[Opening RECORDS section]

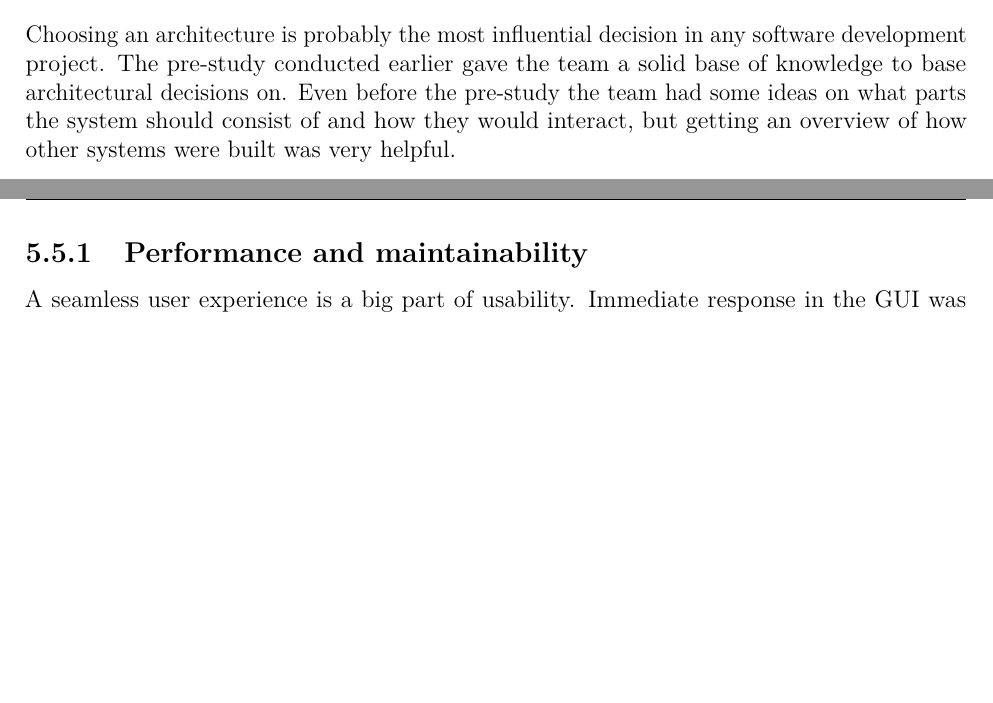
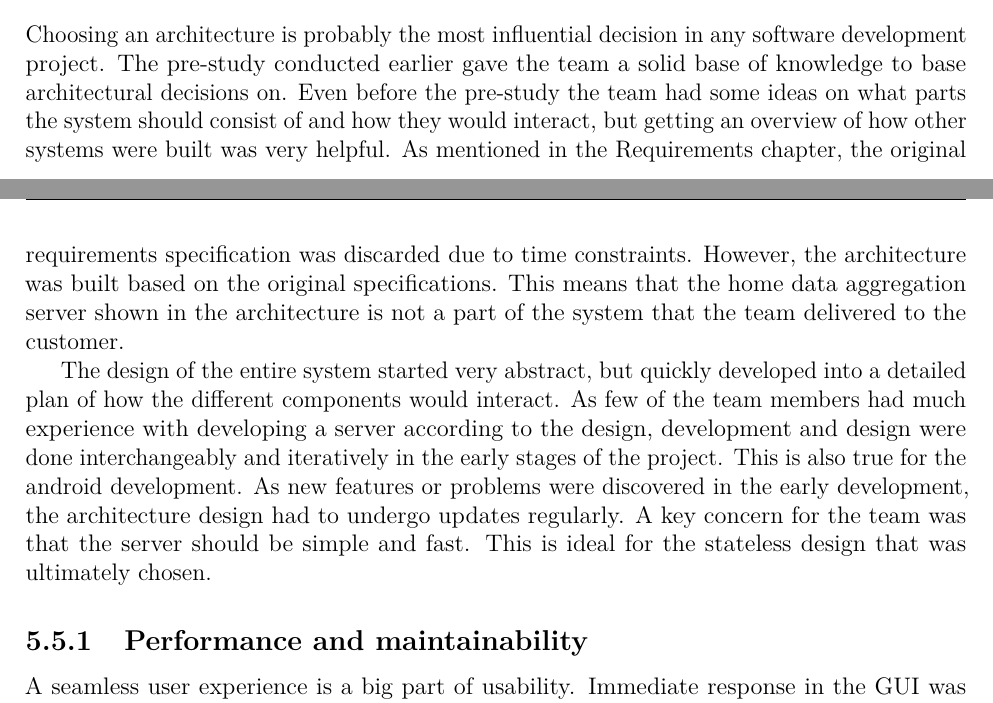
Before and after one commit to haavardlian/IT2901, a LaTeX thesis (report/rapport.tex, which reads report/ch/architecture/sec/architectureDesign.tex): two parts of pages 37 and 38 of 83 before the commit and two parts of pages 37 and 38 of 84 after it, joined at a grey line, cut so that both start at the same text, the shorter picture padded with empty space. Compiled offline with pdfLaTeX.

Commit message:
Added design the architecture design draft

```diff
--- a/report/ch/architecture/sec/architectureDesign.tex
+++ b/report/ch/architecture/sec/architectureDesign.tex
@@ -1,5 +1,7 @@
 \section{Designing the architecture}
-Choosing an architecture is probably the most influential decision in any software development project. The pre-study conducted earlier gave the team a solid base of knowledge to base architectural  decisions on. Even before the pre-study the team had some ideas on what parts the system should consist of and how they would interact, but getting an overview of how other systems were built was very helpful.
+Choosing an architecture is probably the most influential decision in any software development project. The pre-study conducted earlier gave the team a solid base of knowledge to base architectural  decisions on. Even before the pre-study the team had some ideas on what parts the system should consist of and how they would interact, but getting an overview of how other systems were built was very helpful. As mentioned in the Requirements chapter, the original requirements specification was discarded due to time constraints. However, the architecture was built based on the original specifications. This means that the home data aggregation server shown in the architecture is not a part of the system that the team delivered to the customer.
+
+The design of the entire system started very abstract, but quickly developed into a detailed plan of how the different components would interact. As few of the team members had much experience with developing a server according to the design, development and design were done interchangeably and iteratively in the early stages of the project. This is also true for the android development. As new features or problems were discovered in the early development, the architecture design had to undergo updates regularly. A key concern for the team was that the server should be simple and fast. This is ideal for the stateless design that was ultimately chosen.
 
 \subsection{Performance and maintainability}
 A seamless user experience is a big part of usability. Immediate response in the GUI was therefore a priority during development. This proved a sizeable challenge as all data in the app is synchronized with the server. The sheer amount of data also made the graph library render the graphs slower than satisfactory. This prompted a lot of query optimization and tweaking in both the android app and the server. The customer was initially sceptical to using a dedicated server to store data as this adds the responsibility of keeping the server running and performing for the app to be usable. Unfortunately, no peer-to-peer or similar solutions satisfied the teams requirements to data persistence and speed.
```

[Closing RECORDS section]

» **YOUR GOAL**
Go through the records. Copy each line where "architectureDesign" appears.

» **RESULT OF THIS EXERCISE**
Before and after one commit to haavardlian/IT2901, a LaTeX thesis (report/rapport.tex, which reads report/ch/architecture/sec/architectureDesign.tex): two parts of pages 37 and 38 of 83 before the commit and two parts of pages 37 and 38 of 84 after it, joined at a grey line, cut so that both start at the same text, the shorter picture padded with empty space. Compiled offline with pdfLaTeX.
--- a/report/ch/architecture/sec/architectureDesign.tex
+++ b/report/ch/architecture/sec/architectureDesign.tex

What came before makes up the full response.